Now this part I’m guessing at, but it seems to match my personality and how I dealt with the other time this happened. When I am blocked like this, I don’t want to work on any other writing until I get this fixed. Apparently, if I have an unfinished writing task, working on some other writing is just something I don’t want to do.

Wait, that’s not completely true, so maybe it’s related to the size or type of problem. If I’m just having a wordsmithing problem, I have no problem taking a break and working on something else. But when it’s something fundamentally wrong like this, a major structural issue that looks complete but isn’t, something that my subconscious calls a halt to, then all writing shuts down.

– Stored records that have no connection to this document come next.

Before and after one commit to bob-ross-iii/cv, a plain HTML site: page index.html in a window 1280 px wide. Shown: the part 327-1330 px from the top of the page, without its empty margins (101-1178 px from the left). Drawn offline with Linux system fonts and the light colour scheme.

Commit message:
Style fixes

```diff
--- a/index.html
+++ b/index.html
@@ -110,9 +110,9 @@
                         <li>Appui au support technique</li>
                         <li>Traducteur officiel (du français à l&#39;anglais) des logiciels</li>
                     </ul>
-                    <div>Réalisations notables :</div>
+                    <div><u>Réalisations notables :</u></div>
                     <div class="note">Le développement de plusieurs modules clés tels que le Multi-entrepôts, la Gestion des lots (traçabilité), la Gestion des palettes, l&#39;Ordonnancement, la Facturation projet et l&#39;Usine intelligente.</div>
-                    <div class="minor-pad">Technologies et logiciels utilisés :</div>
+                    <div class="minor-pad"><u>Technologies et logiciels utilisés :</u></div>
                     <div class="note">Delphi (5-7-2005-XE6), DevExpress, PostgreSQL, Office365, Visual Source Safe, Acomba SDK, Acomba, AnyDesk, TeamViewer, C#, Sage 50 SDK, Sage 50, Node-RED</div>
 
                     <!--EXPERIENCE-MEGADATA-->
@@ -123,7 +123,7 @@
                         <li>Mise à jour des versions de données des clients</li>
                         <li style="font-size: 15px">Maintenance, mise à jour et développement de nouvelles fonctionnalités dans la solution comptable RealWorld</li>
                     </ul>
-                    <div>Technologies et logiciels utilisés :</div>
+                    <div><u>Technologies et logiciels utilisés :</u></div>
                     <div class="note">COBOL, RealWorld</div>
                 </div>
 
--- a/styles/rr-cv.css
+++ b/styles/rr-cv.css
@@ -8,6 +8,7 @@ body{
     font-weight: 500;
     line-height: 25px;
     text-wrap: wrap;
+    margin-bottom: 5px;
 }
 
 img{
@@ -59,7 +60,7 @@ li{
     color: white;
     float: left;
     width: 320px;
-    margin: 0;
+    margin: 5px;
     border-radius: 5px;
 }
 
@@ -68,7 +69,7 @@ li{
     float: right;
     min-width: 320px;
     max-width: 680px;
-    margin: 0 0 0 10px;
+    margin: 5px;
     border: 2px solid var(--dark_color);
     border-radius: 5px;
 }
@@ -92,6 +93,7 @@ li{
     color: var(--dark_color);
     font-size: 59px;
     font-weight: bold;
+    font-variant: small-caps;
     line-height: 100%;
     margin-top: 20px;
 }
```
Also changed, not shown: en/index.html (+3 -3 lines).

The interesting discovery I made about myself is that apparently if I’m not true to the structure of my tales, I won’t finish the tale. This is actually the second time this has happened, but it’s only now that I think I understand what happened both times. My subconscious, aka the Captain and crew, recognized that while what I was writing was something I needed, I was going about telling it the wrong way. Thus, my writing got hijacked until I figured out how to make it fit the proper structure. The previous time, I had about half the story written before I tossed it. I still have the story, as is, but it’s since been incorporated into one of the other tales and indeed gets presented much better that way than the original writing.

I think this time it took much longer because shortly after I hit the wall on Scarle’s background tale I also entered the stressful period of prepping for retirement. Then after that, I focused on building my Vardo for a while, actually getting the construction started. Then came the various holidays and a certain amount of ennui.

A couple of weeks back the Captain and crew decided enough was enough and started a new tale, one that would allow me to pull in Scarle’s background story. It’s a story that makes that background relevant to not only the question of who Scarle is and where he came from, but also provides some more history of the Sea Gypsies. Then I can use that to let the Captain…but I get ahead of myself. That tale is not yet complete and though I have an idea where it’s going, I don’t yet know the details so I better not say anything.

Besides, I know the Captain and crew of the Pa’adhe will hijack the storyline if I do and take it somewhere else. And I want to see…um, never mind.

The weather is starting to get good again, albeit not yet stable, so I will be working on the Vardo once more. Soon I will actually post that already written blog detailing the work thus far.

The time spent on the Vardo build and exploring the Owyhees as the weather improves may cut into my writing time. However, the Captain, Xinu, Scarle, and Cook are insistent that I tell this new tale so I feel that I’m back, writing-wise, and that the Pa’adhe is indeed once again sailing.

Fair winds and a following sea!